■ Work item
The required answer is every line of the data containing the word "cannabis".

■ Given records

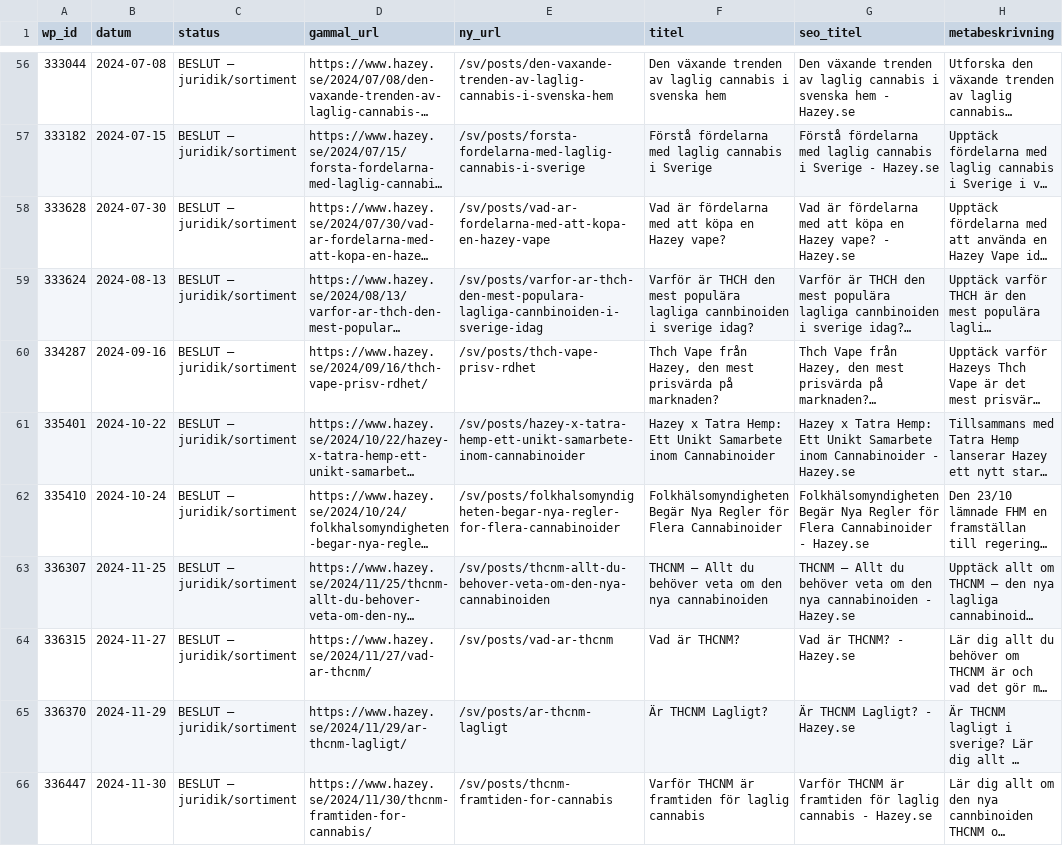
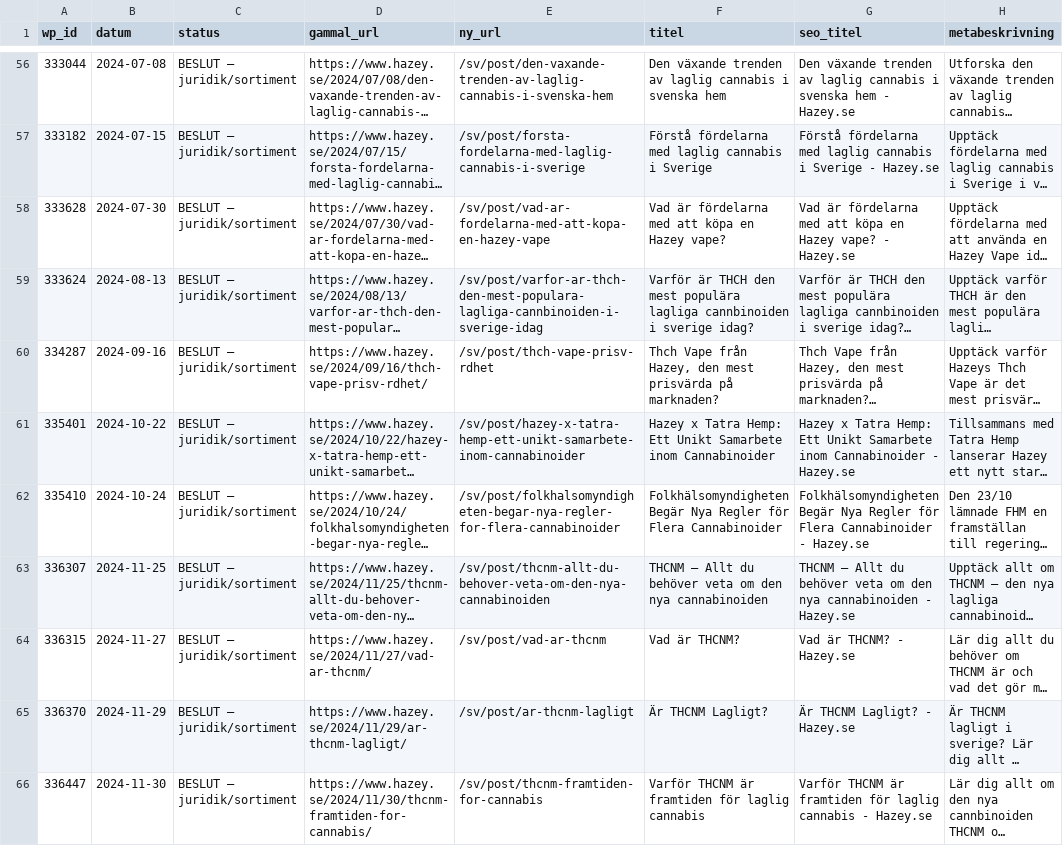
Before and after one commit to vilmerwahlberg-netizen/hazey-storefront, a CSV file: theme8/review/blog-seo-2026-11/data/ARTICLE-MAPPING.csv, drawn as a sheet; only a part is shown, gaps mark what is left out; long unchanged cells end in …; the diff covers the shown part only; the diff names each change by its address in the sheet, - before the commit and + after, or states it on an @@ line.

```diff
--- a/theme8/review/blog-seo-2026-11/data/ARTICLE-MAPPING.csv
+++ b/theme8/review/blog-seo-2026-11/data/ARTICLE-MAPPING.csv
-E56 (ny_url): /sv/posts/den-vaxande-trenden-av-laglig-cannabis-i-svenska-hem
+E56 (ny_url): /sv/post/den-vaxande-trenden-av-laglig-cannabis-i-svenska-hem
-E57 (ny_url): /sv/posts/forsta-fordelarna-med-laglig-cannabis-i-sverige
+E57 (ny_url): /sv/post/forsta-fordelarna-med-laglig-cannabis-i-sverige
-E58 (ny_url): /sv/posts/vad-ar-fordelarna-med-att-kopa-en-hazey-vape
+E58 (ny_url): /sv/post/vad-ar-fordelarna-med-att-kopa-en-hazey-vape
-E59 (ny_url): /sv/posts/varfor-ar-thch-den-mest-populara-lagliga-cannbinoiden-i-sverige-idag
+E59 (ny_url): /sv/post/varfor-ar-thch-den-mest-populara-lagliga-cannbinoiden-i-sverige-idag
-E60 (ny_url): /sv/posts/thch-vape-prisv-rdhet
+E60 (ny_url): /sv/post/thch-vape-prisv-rdhet
-E61 (ny_url): /sv/posts/hazey-x-tatra-hemp-ett-unikt-samarbete-inom-cannabinoider
+E61 (ny_url): /sv/post/hazey-x-tatra-hemp-ett-unikt-samarbete-inom-cannabinoider
-E62 (ny_url): /sv/posts/folkhalsomyndigheten-begar-nya-regler-for-flera-cannabinoider
+E62 (ny_url): /sv/post/folkhalsomyndigheten-begar-nya-regler-for-flera-cannabinoider
-E63 (ny_url): /sv/posts/thcnm-allt-du-behover-veta-om-den-nya-cannabinoiden
+E63 (ny_url): /sv/post/thcnm-allt-du-behover-veta-om-den-nya-cannabinoiden
-E64 (ny_url): /sv/posts/vad-ar-thcnm
+E64 (ny_url): /sv/post/vad-ar-thcnm
-E65 (ny_url): /sv/posts/ar-thcnm-lagligt
+E65 (ny_url): /sv/post/ar-thcnm-lagligt
-E66 (ny_url): /sv/posts/thcnm-framtiden-for-cannabis
+E66 (ny_url): /sv/post/thcnm-framtiden-for-cannabis
```
Also changed, not shown: 64 edited cells elsewhere in this file, theme8/review/blog-seo-2026-11/data/INTERNAL-LINKS.csv, 18 other files.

■ Problem solution
-E56 (ny_url): /sv/posts/den-vaxande-trenden-av-laglig-cannabis-i-svenska-hem
+E56 (ny_url): /sv/post/den-vaxande-trenden-av-laglig-cannabis-i-svenska-hem
-E57 (ny_url): /sv/posts/forsta-fordelarna-med-laglig-cannabis-i-sverige
+E57 (ny_url): /sv/post/forsta-fordelarna-med-laglig-cannabis-i-sverige
-E66 (ny_url): /sv/posts/thcnm-framtiden-for-cannabis
+E66 (ny_url): /sv/post/thcnm-framtiden-for-cannabis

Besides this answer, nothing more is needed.